[[ Excerpted data, beginning ]]

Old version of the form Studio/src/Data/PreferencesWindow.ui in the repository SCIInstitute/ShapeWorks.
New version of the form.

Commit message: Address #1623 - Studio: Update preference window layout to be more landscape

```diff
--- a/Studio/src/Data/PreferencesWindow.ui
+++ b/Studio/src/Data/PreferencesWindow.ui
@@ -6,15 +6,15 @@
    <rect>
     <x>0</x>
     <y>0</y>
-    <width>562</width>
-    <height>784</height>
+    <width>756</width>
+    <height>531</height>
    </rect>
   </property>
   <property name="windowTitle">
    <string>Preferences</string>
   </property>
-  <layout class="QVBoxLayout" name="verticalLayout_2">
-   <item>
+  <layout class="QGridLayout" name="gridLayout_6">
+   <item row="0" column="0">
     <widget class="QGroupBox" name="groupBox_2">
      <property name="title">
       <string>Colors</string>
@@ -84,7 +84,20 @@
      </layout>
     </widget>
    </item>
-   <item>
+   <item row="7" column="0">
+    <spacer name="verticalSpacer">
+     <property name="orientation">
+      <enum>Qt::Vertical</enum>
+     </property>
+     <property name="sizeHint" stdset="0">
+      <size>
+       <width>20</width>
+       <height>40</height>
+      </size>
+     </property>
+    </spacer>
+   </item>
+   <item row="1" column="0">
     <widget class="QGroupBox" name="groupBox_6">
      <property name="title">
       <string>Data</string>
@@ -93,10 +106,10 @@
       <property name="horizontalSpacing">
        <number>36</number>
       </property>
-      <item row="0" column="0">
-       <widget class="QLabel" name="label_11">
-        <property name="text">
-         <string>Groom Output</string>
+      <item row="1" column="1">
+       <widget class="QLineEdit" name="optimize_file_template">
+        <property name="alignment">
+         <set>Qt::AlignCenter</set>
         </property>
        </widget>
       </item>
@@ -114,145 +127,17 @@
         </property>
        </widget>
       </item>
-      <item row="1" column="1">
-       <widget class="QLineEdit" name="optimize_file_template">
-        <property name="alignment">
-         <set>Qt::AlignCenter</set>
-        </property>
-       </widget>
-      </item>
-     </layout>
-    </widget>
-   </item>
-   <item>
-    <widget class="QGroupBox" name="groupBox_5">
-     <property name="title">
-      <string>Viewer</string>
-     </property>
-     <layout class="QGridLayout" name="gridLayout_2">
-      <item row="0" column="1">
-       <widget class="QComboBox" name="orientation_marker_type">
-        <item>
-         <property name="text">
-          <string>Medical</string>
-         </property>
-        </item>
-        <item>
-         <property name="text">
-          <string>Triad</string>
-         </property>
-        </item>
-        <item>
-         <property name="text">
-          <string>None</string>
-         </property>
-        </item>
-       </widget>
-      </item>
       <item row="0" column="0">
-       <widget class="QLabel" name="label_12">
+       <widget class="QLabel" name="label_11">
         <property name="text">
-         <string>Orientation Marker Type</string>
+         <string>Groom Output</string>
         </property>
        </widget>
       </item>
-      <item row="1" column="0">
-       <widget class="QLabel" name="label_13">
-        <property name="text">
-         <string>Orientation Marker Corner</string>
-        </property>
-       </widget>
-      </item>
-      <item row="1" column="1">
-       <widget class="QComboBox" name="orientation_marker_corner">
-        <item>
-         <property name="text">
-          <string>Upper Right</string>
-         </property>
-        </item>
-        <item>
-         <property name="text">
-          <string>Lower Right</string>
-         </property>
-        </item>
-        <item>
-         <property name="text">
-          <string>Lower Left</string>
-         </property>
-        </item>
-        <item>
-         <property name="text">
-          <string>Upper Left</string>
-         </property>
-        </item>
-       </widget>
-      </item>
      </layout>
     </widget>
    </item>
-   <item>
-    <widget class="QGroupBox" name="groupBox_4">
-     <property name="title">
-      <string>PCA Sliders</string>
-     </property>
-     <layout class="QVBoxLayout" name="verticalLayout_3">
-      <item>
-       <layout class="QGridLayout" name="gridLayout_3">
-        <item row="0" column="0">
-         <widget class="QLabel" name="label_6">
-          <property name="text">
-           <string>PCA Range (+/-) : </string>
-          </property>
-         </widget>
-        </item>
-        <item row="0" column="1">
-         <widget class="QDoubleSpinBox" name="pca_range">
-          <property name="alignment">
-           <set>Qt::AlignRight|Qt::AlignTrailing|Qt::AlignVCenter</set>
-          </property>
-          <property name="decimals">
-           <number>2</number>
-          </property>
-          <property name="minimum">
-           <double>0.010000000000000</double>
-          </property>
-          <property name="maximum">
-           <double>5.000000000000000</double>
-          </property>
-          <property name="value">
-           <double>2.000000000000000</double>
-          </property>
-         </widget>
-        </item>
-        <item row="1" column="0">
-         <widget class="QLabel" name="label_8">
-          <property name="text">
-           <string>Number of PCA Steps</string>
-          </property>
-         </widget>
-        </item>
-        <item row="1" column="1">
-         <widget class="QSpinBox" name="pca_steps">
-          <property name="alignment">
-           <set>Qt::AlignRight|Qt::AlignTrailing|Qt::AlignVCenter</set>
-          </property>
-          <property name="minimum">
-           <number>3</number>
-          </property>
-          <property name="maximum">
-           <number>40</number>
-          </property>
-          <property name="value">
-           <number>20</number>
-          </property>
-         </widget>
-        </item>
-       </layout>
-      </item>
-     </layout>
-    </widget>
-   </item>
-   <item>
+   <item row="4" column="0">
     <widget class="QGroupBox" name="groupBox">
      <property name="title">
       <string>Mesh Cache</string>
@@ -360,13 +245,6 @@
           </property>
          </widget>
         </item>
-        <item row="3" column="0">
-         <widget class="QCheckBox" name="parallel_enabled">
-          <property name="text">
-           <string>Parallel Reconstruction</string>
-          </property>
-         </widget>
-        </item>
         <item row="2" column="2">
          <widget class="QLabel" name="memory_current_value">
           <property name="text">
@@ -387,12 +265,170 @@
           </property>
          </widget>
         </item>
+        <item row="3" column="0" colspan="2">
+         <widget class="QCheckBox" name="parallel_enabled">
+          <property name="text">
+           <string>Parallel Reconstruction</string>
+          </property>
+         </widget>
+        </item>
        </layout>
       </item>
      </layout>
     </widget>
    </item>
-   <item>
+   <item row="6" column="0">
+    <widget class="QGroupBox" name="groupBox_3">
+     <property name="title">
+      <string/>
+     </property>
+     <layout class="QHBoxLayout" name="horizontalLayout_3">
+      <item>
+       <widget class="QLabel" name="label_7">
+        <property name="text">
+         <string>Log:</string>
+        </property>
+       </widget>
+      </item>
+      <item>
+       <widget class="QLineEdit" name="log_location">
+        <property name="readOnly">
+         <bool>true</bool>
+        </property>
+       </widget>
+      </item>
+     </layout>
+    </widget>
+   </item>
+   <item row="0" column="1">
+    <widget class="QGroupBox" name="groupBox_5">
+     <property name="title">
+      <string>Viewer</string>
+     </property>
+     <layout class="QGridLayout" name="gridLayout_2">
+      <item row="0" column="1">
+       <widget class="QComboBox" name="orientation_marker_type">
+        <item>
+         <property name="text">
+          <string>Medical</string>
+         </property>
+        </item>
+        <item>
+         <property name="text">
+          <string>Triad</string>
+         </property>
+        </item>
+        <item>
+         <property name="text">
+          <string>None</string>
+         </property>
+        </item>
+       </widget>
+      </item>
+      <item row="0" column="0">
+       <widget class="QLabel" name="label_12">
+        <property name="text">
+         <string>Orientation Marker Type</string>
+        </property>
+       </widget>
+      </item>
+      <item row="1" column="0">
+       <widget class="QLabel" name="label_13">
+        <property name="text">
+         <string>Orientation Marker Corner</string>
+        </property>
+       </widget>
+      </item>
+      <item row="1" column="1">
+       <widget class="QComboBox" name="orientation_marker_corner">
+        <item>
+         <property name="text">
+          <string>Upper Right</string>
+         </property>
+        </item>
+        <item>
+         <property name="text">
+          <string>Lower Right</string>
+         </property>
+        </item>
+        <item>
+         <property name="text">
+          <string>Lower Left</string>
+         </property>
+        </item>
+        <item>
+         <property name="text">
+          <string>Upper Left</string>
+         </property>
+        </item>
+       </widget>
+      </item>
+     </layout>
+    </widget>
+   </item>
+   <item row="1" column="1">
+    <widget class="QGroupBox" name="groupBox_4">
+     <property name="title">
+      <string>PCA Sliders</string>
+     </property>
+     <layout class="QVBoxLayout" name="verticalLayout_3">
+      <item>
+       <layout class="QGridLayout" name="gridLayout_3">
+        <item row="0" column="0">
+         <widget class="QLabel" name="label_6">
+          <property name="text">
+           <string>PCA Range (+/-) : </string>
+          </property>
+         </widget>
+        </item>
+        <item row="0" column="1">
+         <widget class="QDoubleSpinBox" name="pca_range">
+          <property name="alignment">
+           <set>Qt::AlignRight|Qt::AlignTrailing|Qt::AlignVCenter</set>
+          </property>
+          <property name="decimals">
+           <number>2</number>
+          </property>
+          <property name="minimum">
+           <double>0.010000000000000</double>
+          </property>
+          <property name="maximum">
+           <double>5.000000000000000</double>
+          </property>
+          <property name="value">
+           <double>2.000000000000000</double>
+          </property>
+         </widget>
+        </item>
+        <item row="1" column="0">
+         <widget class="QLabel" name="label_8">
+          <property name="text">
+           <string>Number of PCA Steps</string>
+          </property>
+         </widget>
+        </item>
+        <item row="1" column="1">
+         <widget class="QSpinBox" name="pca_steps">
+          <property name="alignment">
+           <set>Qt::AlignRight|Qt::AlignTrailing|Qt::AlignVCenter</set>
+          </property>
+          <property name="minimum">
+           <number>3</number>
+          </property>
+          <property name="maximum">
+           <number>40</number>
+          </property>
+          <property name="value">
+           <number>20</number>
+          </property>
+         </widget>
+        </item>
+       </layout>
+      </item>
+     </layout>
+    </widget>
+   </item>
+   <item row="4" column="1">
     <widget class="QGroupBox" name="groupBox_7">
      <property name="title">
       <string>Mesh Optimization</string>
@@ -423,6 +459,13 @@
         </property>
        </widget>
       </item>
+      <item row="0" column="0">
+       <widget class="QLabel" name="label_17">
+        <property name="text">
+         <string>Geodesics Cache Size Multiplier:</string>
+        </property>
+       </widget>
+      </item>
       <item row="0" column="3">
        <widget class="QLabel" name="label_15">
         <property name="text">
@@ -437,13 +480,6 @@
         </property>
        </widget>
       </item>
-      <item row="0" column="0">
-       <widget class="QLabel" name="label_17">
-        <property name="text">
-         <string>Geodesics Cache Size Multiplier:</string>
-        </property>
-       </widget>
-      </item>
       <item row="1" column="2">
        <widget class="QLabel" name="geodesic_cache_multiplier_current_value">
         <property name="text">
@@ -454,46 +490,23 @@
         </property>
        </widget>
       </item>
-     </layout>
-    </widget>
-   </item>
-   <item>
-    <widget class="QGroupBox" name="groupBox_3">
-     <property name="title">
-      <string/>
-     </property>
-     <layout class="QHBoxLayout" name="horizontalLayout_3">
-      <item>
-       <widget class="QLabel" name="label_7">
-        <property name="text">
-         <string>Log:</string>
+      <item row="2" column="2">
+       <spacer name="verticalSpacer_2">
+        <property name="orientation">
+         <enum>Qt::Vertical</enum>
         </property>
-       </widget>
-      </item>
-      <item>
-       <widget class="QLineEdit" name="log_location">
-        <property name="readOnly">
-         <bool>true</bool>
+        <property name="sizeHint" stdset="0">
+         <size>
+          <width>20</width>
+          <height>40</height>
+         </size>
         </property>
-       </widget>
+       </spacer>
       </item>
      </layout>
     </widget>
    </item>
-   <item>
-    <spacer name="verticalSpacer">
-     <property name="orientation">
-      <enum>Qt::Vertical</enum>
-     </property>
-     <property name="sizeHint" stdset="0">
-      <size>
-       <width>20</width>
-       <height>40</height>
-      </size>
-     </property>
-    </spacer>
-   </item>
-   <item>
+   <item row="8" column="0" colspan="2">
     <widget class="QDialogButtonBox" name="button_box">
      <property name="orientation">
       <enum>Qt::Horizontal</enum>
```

[[ Excerpted data, end ]]
[[ Excerpted data, beginning ]]

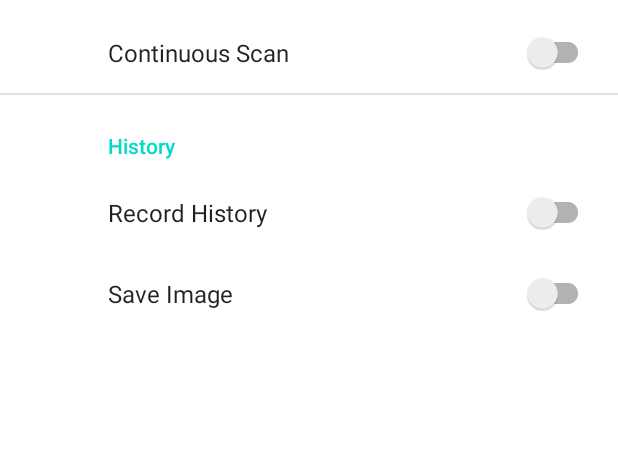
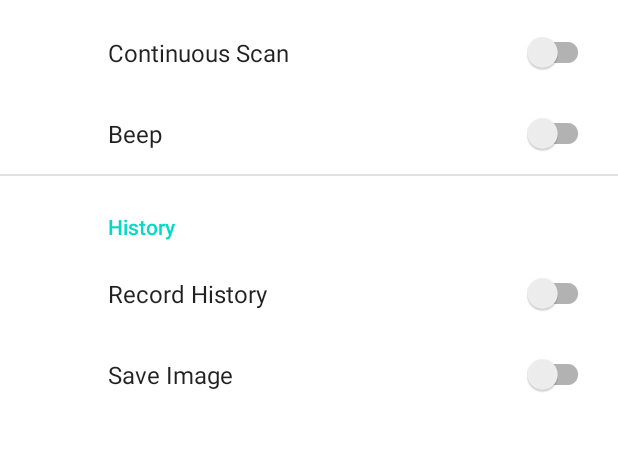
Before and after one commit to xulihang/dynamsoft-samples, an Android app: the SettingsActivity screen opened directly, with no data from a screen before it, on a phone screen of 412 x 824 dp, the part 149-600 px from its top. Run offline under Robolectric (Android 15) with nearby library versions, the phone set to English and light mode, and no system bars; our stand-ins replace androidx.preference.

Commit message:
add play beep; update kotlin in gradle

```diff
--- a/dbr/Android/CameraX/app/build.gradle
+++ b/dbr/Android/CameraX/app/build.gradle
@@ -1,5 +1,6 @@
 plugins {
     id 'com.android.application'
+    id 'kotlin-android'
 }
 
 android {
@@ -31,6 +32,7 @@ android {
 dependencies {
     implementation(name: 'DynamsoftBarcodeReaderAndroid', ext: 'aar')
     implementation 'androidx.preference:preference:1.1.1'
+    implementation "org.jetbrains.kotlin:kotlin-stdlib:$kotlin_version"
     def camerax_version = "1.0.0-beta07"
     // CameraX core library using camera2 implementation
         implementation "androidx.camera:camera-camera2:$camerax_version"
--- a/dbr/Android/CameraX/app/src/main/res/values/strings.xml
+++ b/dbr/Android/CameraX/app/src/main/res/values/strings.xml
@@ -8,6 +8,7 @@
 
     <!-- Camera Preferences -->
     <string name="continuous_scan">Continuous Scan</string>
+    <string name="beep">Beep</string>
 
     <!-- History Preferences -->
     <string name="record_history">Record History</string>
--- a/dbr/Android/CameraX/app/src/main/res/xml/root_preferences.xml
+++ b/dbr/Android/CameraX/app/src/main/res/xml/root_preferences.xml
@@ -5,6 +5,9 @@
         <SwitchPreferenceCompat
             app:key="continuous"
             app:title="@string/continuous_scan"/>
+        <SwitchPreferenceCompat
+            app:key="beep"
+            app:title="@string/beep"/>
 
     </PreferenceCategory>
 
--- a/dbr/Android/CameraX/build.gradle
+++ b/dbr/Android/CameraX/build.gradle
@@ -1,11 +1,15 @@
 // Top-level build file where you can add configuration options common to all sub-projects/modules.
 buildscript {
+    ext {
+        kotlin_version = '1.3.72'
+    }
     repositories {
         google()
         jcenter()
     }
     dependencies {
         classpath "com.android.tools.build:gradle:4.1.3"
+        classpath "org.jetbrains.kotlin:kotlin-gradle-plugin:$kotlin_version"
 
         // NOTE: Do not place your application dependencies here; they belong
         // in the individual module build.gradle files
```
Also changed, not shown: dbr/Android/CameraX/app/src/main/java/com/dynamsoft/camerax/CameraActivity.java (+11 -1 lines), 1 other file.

[[ Excerpted data, end ]]

Work instructions
Count every line in the preceding entries where the string "QGroupBox" appears, then state only the total.

Task answer
10